| TASK TO CARRY OUT |
Your answer should be every line of the records that contains the word "flex".

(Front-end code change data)
((
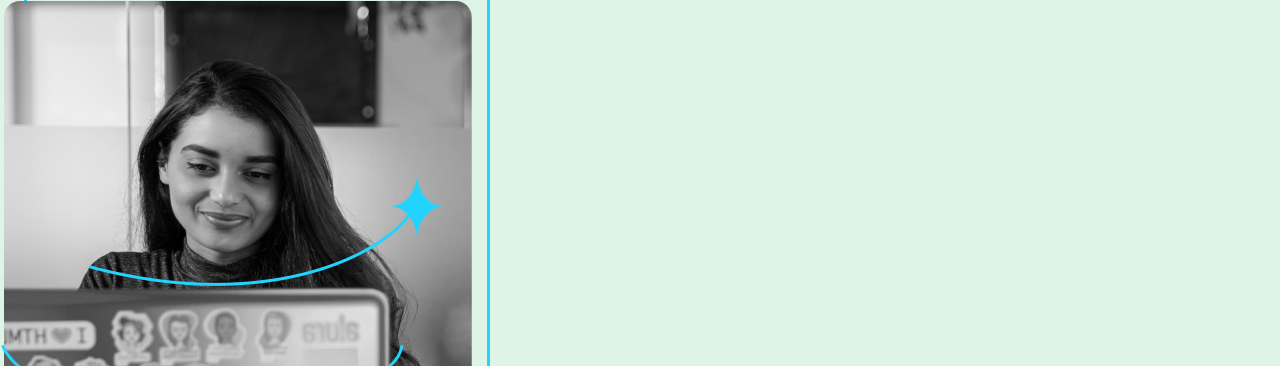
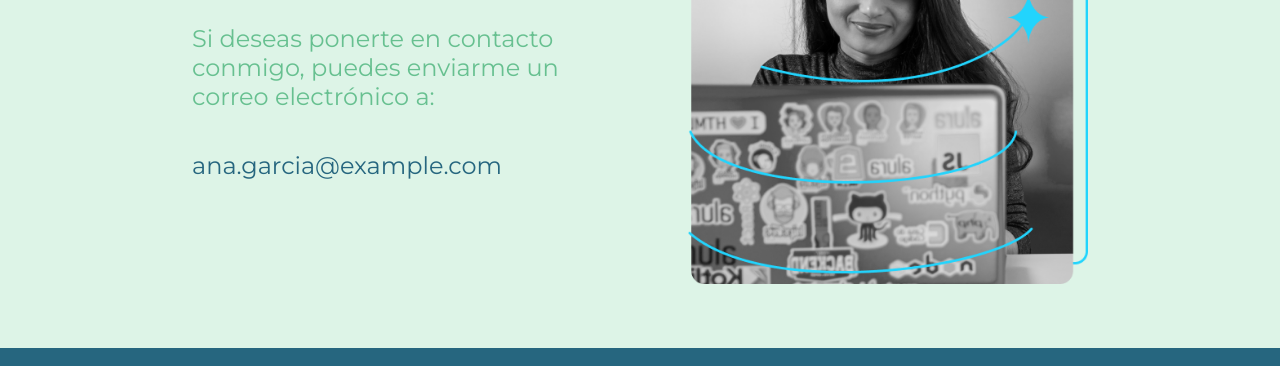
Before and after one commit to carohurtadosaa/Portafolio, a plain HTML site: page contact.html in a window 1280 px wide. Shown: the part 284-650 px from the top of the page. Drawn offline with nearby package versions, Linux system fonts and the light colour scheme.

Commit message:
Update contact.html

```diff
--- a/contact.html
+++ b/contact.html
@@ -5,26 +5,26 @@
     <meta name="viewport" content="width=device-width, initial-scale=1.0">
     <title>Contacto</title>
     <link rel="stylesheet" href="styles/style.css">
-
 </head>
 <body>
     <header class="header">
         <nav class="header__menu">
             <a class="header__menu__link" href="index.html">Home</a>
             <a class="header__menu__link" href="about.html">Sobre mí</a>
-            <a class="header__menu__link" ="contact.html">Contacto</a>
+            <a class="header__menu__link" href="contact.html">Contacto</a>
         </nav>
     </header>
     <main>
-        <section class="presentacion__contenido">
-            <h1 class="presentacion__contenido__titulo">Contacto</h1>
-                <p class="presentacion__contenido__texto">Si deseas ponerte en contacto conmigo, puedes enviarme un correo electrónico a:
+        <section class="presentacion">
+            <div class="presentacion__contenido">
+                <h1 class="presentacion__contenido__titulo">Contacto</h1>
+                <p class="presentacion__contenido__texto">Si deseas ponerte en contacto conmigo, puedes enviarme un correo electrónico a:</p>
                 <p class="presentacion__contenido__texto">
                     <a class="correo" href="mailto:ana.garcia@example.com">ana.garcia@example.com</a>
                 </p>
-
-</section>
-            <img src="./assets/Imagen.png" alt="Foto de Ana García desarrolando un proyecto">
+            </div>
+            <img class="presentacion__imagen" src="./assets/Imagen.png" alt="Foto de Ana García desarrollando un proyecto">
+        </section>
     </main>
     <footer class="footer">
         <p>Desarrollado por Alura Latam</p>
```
))
((
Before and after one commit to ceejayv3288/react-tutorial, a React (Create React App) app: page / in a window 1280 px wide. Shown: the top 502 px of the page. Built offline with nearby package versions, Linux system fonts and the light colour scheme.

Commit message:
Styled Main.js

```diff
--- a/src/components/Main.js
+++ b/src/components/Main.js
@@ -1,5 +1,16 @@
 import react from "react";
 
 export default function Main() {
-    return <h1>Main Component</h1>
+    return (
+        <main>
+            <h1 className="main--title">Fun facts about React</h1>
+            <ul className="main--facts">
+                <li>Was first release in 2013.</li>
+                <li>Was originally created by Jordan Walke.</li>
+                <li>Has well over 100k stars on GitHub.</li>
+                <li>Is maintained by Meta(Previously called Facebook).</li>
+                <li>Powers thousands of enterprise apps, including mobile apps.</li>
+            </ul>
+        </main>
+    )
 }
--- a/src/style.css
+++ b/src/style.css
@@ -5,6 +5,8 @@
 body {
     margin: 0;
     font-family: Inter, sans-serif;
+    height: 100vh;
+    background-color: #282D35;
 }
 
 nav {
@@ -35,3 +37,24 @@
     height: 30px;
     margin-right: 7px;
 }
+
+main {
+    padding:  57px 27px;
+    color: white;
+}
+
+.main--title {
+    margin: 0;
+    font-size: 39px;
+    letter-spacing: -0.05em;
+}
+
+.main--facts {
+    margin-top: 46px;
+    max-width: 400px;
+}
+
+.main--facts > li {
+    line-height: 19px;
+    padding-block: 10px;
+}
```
))
((
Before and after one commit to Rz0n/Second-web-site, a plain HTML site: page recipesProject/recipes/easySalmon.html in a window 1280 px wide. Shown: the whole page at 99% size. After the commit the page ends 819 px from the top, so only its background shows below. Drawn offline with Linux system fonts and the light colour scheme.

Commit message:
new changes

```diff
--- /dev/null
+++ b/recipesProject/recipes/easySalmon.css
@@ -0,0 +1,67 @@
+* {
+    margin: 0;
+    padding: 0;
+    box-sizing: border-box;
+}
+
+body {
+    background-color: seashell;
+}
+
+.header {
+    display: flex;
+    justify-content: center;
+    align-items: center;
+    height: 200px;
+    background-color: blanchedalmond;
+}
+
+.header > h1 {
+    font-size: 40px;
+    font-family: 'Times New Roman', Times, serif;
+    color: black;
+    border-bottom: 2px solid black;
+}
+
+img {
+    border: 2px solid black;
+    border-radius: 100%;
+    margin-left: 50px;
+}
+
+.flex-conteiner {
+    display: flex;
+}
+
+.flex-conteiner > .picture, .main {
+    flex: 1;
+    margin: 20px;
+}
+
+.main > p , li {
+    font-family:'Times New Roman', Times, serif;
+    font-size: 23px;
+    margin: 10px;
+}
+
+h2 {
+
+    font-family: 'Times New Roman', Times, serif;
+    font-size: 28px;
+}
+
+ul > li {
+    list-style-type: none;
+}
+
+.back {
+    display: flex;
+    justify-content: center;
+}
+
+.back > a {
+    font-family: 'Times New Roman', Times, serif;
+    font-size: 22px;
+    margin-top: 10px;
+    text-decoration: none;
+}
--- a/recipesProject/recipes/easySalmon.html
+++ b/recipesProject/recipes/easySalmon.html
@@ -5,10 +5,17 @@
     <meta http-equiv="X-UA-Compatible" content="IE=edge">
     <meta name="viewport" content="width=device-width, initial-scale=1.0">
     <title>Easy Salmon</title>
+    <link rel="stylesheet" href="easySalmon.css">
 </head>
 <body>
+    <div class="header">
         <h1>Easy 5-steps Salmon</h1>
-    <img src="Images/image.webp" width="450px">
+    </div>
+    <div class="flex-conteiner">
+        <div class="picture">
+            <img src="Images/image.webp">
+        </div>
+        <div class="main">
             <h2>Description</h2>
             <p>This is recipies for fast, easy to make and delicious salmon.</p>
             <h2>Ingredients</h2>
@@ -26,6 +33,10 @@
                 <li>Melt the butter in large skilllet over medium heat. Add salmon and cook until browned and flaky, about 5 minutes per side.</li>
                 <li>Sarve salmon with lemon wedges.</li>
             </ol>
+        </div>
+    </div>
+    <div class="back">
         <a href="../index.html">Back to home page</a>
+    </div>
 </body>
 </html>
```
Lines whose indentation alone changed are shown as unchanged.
))
| COMPLETED TASK |
+    display: flex;
+.flex-conteiner {
+    display: flex;
+.flex-conteiner > .picture, .main {
+    flex: 1;
+    display: flex;
+    <div class="flex-conteiner">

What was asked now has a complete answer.